**Description of the task**
For this task, retype the records below exactly.

**Data to use**
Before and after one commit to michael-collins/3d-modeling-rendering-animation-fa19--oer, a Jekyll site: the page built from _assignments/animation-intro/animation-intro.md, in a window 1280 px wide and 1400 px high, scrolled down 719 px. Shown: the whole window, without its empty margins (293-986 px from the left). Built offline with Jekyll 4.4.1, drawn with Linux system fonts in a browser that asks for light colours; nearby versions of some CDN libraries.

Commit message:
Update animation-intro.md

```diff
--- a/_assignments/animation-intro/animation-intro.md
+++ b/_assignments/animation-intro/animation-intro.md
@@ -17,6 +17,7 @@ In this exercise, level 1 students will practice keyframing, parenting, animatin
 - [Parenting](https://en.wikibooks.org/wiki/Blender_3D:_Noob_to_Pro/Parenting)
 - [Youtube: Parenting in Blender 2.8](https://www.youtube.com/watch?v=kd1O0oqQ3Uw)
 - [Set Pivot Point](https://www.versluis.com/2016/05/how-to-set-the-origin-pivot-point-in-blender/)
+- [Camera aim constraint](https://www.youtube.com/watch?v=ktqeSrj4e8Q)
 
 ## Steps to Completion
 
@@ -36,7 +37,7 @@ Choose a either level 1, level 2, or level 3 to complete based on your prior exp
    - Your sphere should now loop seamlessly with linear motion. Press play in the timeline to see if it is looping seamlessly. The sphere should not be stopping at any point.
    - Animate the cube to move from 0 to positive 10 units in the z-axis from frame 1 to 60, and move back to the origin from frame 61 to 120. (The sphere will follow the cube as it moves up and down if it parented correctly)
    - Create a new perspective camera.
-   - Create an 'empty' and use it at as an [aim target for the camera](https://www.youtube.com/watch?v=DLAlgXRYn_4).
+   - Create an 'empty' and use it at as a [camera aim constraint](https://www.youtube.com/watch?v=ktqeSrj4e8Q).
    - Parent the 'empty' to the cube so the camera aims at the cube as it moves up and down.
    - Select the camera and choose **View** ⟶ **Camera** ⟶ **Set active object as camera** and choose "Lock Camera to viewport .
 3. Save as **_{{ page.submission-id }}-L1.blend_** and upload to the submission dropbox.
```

**Worked solution**
Before and after one commit to michael-collins/3d-modeling-rendering-animation-fa19--oer, a Jekyll site: the page built from _assignments/animation-intro/animation-intro.md, in a window 1280 px wide and 1400 px high, scrolled down 719 px. Shown: the whole window, without its empty margins (293-986 px from the left). Built offline with Jekyll 4.4.1, drawn with Linux system fonts in a browser that asks for light colours; nearby versions of some CDN libraries.

Commit message:
Update animation-intro.md

```diff
--- a/_assignments/animation-intro/animation-intro.md
+++ b/_assignments/animation-intro/animation-intro.md
@@ -17,6 +17,7 @@ In this exercise, level 1 students will practice keyframing, parenting, animatin
 - [Parenting](https://en.wikibooks.org/wiki/Blender_3D:_Noob_to_Pro/Parenting)
 - [Youtube: Parenting in Blender 2.8](https://www.youtube.com/watch?v=kd1O0oqQ3Uw)
 - [Set Pivot Point](https://www.versluis.com/2016/05/how-to-set-the-origin-pivot-point-in-blender/)
+- [Camera aim constraint](https://www.youtube.com/watch?v=ktqeSrj4e8Q)
 
 ## Steps to Completion
 
@@ -36,7 +37,7 @@ Choose a either level 1, level 2, or level 3 to complete based on your prior exp
    - Your sphere should now loop seamlessly with linear motion. Press play in the timeline to see if it is looping seamlessly. The sphere should not be stopping at any point.
    - Animate the cube to move from 0 to positive 10 units in the z-axis from frame 1 to 60, and move back to the origin from frame 61 to 120. (The sphere will follow the cube as it moves up and down if it parented correctly)
    - Create a new perspective camera.
-   - Create an 'empty' and use it at as an [aim target for the camera](https://www.youtube.com/watch?v=DLAlgXRYn_4).
+   - Create an 'empty' and use it at as a [camera aim constraint](https://www.youtube.com/watch?v=ktqeSrj4e8Q).
    - Parent the 'empty' to the cube so the camera aims at the cube as it moves up and down.
    - Select the camera and choose **View** ⟶ **Camera** ⟶ **Set active object as camera** and choose "Lock Camera to viewport .
 3. Save as **_{{ page.submission-id }}-L1.blend_** and upload to the submission dropbox.
```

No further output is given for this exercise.